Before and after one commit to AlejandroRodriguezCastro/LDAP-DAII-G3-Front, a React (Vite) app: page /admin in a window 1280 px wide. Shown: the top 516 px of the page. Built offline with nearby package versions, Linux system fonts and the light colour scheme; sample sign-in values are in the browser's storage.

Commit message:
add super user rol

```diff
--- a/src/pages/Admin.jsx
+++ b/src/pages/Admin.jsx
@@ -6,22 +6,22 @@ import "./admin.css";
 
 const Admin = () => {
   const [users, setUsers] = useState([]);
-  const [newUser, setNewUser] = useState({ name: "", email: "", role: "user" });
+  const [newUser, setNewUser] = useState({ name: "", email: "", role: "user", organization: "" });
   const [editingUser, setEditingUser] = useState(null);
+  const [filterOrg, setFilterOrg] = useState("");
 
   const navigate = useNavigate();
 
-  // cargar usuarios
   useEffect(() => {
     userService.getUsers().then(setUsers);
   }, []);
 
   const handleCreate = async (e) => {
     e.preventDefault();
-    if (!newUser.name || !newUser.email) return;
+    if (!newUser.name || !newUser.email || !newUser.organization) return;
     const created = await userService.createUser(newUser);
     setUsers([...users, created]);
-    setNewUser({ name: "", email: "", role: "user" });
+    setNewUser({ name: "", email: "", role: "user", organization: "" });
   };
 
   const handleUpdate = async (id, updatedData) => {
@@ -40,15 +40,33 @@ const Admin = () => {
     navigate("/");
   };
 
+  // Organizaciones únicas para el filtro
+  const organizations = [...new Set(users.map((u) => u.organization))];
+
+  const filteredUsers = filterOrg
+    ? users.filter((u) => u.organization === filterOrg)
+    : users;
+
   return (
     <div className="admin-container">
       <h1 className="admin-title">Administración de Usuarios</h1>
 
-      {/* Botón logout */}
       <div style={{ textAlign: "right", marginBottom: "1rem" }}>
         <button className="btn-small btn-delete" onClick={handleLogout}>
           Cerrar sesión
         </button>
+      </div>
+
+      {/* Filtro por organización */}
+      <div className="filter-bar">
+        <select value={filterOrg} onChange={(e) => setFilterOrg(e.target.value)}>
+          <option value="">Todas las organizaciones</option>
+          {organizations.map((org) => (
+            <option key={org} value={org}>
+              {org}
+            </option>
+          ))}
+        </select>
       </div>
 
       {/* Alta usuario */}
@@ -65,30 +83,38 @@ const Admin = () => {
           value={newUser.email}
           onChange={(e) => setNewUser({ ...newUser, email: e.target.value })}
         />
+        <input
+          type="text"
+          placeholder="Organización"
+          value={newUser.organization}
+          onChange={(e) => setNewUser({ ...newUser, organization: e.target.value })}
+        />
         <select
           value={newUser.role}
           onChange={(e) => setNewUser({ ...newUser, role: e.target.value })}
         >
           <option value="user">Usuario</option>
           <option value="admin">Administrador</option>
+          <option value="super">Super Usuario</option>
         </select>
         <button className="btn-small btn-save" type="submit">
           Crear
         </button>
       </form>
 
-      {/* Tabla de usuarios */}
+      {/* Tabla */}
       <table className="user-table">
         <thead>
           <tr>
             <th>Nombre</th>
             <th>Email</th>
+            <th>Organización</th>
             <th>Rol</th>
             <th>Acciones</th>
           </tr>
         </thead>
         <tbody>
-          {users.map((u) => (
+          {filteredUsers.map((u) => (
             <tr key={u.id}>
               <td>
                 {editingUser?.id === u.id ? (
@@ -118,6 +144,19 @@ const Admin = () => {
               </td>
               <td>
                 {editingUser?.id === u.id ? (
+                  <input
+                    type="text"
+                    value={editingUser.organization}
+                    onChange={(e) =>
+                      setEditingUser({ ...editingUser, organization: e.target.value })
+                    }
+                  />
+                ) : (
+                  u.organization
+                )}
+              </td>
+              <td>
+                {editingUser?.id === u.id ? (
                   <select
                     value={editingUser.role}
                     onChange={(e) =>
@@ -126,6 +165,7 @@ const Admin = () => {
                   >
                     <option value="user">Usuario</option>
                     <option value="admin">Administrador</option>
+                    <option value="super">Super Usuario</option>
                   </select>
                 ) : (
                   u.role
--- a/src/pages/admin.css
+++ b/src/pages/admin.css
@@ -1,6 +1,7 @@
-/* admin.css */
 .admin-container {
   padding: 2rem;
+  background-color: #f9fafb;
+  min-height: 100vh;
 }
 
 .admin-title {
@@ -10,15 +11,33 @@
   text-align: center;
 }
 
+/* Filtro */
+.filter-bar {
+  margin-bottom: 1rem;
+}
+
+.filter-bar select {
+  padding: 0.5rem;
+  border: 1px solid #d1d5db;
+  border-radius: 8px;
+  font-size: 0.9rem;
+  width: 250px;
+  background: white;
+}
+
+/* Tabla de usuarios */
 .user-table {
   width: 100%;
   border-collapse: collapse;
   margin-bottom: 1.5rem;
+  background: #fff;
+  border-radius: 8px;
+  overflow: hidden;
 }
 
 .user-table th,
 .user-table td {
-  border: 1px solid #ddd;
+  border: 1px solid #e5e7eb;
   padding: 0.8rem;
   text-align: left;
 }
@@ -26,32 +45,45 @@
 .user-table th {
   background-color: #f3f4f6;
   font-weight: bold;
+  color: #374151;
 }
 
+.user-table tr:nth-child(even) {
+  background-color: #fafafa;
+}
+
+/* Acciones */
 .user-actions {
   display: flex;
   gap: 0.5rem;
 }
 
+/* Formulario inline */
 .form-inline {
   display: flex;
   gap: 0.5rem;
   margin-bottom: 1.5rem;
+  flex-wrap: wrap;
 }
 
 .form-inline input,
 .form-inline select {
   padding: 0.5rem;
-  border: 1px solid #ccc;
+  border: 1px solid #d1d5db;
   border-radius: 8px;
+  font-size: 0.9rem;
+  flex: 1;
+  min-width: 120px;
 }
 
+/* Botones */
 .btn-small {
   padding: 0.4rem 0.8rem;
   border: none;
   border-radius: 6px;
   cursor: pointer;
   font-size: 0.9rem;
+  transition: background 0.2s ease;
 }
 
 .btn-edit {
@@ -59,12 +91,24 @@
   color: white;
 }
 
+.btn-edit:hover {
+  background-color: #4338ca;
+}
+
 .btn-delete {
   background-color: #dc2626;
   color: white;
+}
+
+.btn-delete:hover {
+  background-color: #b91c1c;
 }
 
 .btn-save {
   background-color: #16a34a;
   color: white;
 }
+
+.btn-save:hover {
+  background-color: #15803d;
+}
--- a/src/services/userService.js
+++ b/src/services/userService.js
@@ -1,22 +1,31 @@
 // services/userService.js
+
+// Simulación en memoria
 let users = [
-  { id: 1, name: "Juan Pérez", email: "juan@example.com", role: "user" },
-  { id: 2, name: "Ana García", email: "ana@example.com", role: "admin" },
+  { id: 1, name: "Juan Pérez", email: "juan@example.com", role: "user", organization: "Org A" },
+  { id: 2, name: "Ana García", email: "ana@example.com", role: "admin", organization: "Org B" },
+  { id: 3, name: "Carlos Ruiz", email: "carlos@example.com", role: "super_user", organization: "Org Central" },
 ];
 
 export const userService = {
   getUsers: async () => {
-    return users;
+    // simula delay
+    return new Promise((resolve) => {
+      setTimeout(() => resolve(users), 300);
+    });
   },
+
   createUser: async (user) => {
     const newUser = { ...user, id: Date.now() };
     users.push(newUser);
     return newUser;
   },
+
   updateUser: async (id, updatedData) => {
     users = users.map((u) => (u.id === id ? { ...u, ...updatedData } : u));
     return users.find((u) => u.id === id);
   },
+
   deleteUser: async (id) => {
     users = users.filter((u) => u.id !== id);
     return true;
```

■ ■ ■ ■ ■ ■ ■

**TASK ITEM:** Output all of the entries without altering a single word.

**PROBLEM SOLUTION:**
Before and after one commit to AlejandroRodriguezCastro/LDAP-DAII-G3-Front, a React (Vite) app: page /admin in a window 1280 px wide. Shown: the top 516 px of the page. Built offline with nearby package versions, Linux system fonts and the light colour scheme; sample sign-in values are in the browser's storage.

Commit message:
add super user rol

```diff
--- a/src/pages/Admin.jsx
+++ b/src/pages/Admin.jsx
@@ -6,22 +6,22 @@ import "./admin.css";
 
 const Admin = () => {
   const [users, setUsers] = useState([]);
-  const [newUser, setNewUser] = useState({ name: "", email: "", role: "user" });
+  const [newUser, setNewUser] = useState({ name: "", email: "", role: "user", organization: "" });
   const [editingUser, setEditingUser] = useState(null);
+  const [filterOrg, setFilterOrg] = useState("");
 
   const navigate = useNavigate();
 
-  // cargar usuarios
   useEffect(() => {
     userService.getUsers().then(setUsers);
   }, []);
 
   const handleCreate = async (e) => {
     e.preventDefault();
-    if (!newUser.name || !newUser.email) return;
+    if (!newUser.name || !newUser.email || !newUser.organization) return;
     const created = await userService.createUser(newUser);
     setUsers([...users, created]);
-    setNewUser({ name: "", email: "", role: "user" });
+    setNewUser({ name: "", email: "", role: "user", organization: "" });
   };
 
   const handleUpdate = async (id, updatedData) => {
@@ -40,15 +40,33 @@ const Admin = () => {
     navigate("/");
   };
 
+  // Organizaciones únicas para el filtro
+  const organizations = [...new Set(users.map((u) => u.organization))];
+
+  const filteredUsers = filterOrg
+    ? users.filter((u) => u.organization === filterOrg)
+    : users;
+
   return (
     <div className="admin-container">
       <h1 className="admin-title">Administración de Usuarios</h1>
 
-      {/* Botón logout */}
       <div style={{ textAlign: "right", marginBottom: "1rem" }}>
         <button className="btn-small btn-delete" onClick={handleLogout}>
           Cerrar sesión
         </button>
+      </div>
+
+      {/* Filtro por organización */}
+      <div className="filter-bar">
+        <select value={filterOrg} onChange={(e) => setFilterOrg(e.target.value)}>
+          <option value="">Todas las organizaciones</option>
+          {organizations.map((org) => (
+            <option key={org} value={org}>
+              {org}
+            </option>
+          ))}
+        </select>
       </div>
 
       {/* Alta usuario */}
@@ -65,30 +83,38 @@ const Admin = () => {
           value={newUser.email}
           onChange={(e) => setNewUser({ ...newUser, email: e.target.value })}
         />
+        <input
+          type="text"
+          placeholder="Organización"
+          value={newUser.organization}
+          onChange={(e) => setNewUser({ ...newUser, organization: e.target.value })}
+        />
         <select
           value={newUser.role}
           onChange={(e) => setNewUser({ ...newUser, role: e.target.value })}
         >
           <option value="user">Usuario</option>
           <option value="admin">Administrador</option>
+          <option value="super">Super Usuario</option>
         </select>
         <button className="btn-small btn-save" type="submit">
           Crear
         </button>
       </form>
 
-      {/* Tabla de usuarios */}
+      {/* Tabla */}
       <table className="user-table">
         <thead>
           <tr>
             <th>Nombre</th>
             <th>Email</th>
+            <th>Organización</th>
             <th>Rol</th>
             <th>Acciones</th>
           </tr>
         </thead>
         <tbody>
-          {users.map((u) => (
+          {filteredUsers.map((u) => (
             <tr key={u.id}>
               <td>
                 {editingUser?.id === u.id ? (
@@ -118,6 +144,19 @@ const Admin = () => {
               </td>
               <td>
                 {editingUser?.id === u.id ? (
+                  <input
+                    type="text"
+                    value={editingUser.organization}
+                    onChange={(e) =>
+                      setEditingUser({ ...editingUser, organization: e.target.value })
+                    }
+                  />
+                ) : (
+                  u.organization
+                )}
+              </td>
+              <td>
+                {editingUser?.id === u.id ? (
                   <select
                     value={editingUser.role}
                     onChange={(e) =>
@@ -126,6 +165,7 @@ const Admin = () => {
                   >
                     <option value="user">Usuario</option>
                     <option value="admin">Administrador</option>
+                    <option value="super">Super Usuario</option>
                   </select>
                 ) : (
                   u.role
--- a/src/pages/admin.css
+++ b/src/pages/admin.css
@@ -1,6 +1,7 @@
-/* admin.css */
 .admin-container {
   padding: 2rem;
+  background-color: #f9fafb;
+  min-height: 100vh;
 }
 
 .admin-title {
@@ -10,15 +11,33 @@
   text-align: center;
 }
 
+/* Filtro */
+.filter-bar {
+  margin-bottom: 1rem;
+}
+
+.filter-bar select {
+  padding: 0.5rem;
+  border: 1px solid #d1d5db;
+  border-radius: 8px;
+  font-size: 0.9rem;
+  width: 250px;
+  background: white;
+}
+
+/* Tabla de usuarios */
 .user-table {
   width: 100%;
   border-collapse: collapse;
   margin-bottom: 1.5rem;
+  background: #fff;
+  border-radius: 8px;
+  overflow: hidden;
 }
 
 .user-table th,
 .user-table td {
-  border: 1px solid #ddd;
+  border: 1px solid #e5e7eb;
   padding: 0.8rem;
   text-align: left;
 }
@@ -26,32 +45,45 @@
 .user-table th {
   background-color: #f3f4f6;
   font-weight: bold;
+  color: #374151;
 }
 
+.user-table tr:nth-child(even) {
+  background-color: #fafafa;
+}
+
+/* Acciones */
 .user-actions {
   display: flex;
   gap: 0.5rem;
 }
 
+/* Formulario inline */
 .form-inline {
   display: flex;
   gap: 0.5rem;
   margin-bottom: 1.5rem;
+  flex-wrap: wrap;
 }
 
 .form-inline input,
 .form-inline select {
   padding: 0.5rem;
-  border: 1px solid #ccc;
+  border: 1px solid #d1d5db;
   border-radius: 8px;
+  font-size: 0.9rem;
+  flex: 1;
+  min-width: 120px;
 }
 
+/* Botones */
 .btn-small {
   padding: 0.4rem 0.8rem;
   border: none;
   border-radius: 6px;
   cursor: pointer;
   font-size: 0.9rem;
+  transition: background 0.2s ease;
 }
 
 .btn-edit {
@@ -59,12 +91,24 @@
   color: white;
 }
 
+.btn-edit:hover {
+  background-color: #4338ca;
+}
+
 .btn-delete {
   background-color: #dc2626;
   color: white;
+}
+
+.btn-delete:hover {
+  background-color: #b91c1c;
 }
 
 .btn-save {
   background-color: #16a34a;
   color: white;
 }
+
+.btn-save:hover {
+  background-color: #15803d;
+}
--- a/src/services/userService.js
+++ b/src/services/userService.js
@@ -1,22 +1,31 @@
 // services/userService.js
+
+// Simulación en memoria
 let users = [
-  { id: 1, name: "Juan Pérez", email: "juan@example.com", role: "user" },
-  { id: 2, name: "Ana García", email: "ana@example.com", role: "admin" },
+  { id: 1, name: "Juan Pérez", email: "juan@example.com", role: "user", organization: "Org A" },
+  { id: 2, name: "Ana García", email: "ana@example.com", role: "admin", organization: "Org B" },
+  { id: 3, name: "Carlos Ruiz", email: "carlos@example.com", role: "super_user", organization: "Org Central" },
 ];
 
 export const userService = {
   getUsers: async () => {
-    return users;
+    // simula delay
+    return new Promise((resolve) => {
+      setTimeout(() => resolve(users), 300);
+    });
   },
+
   createUser: async (user) => {
     const newUser = { ...user, id: Date.now() };
     users.push(newUser);
     return newUser;
   },
+
   updateUser: async (id, updatedData) => {
     users = users.map((u) => (u.id === id ? { ...u, ...updatedData } : u));
     return users.find((u) => u.id === id);
   },
+
   deleteUser: async (id) => {
     users = users.filter((u) => u.id !== id);
     return true;
```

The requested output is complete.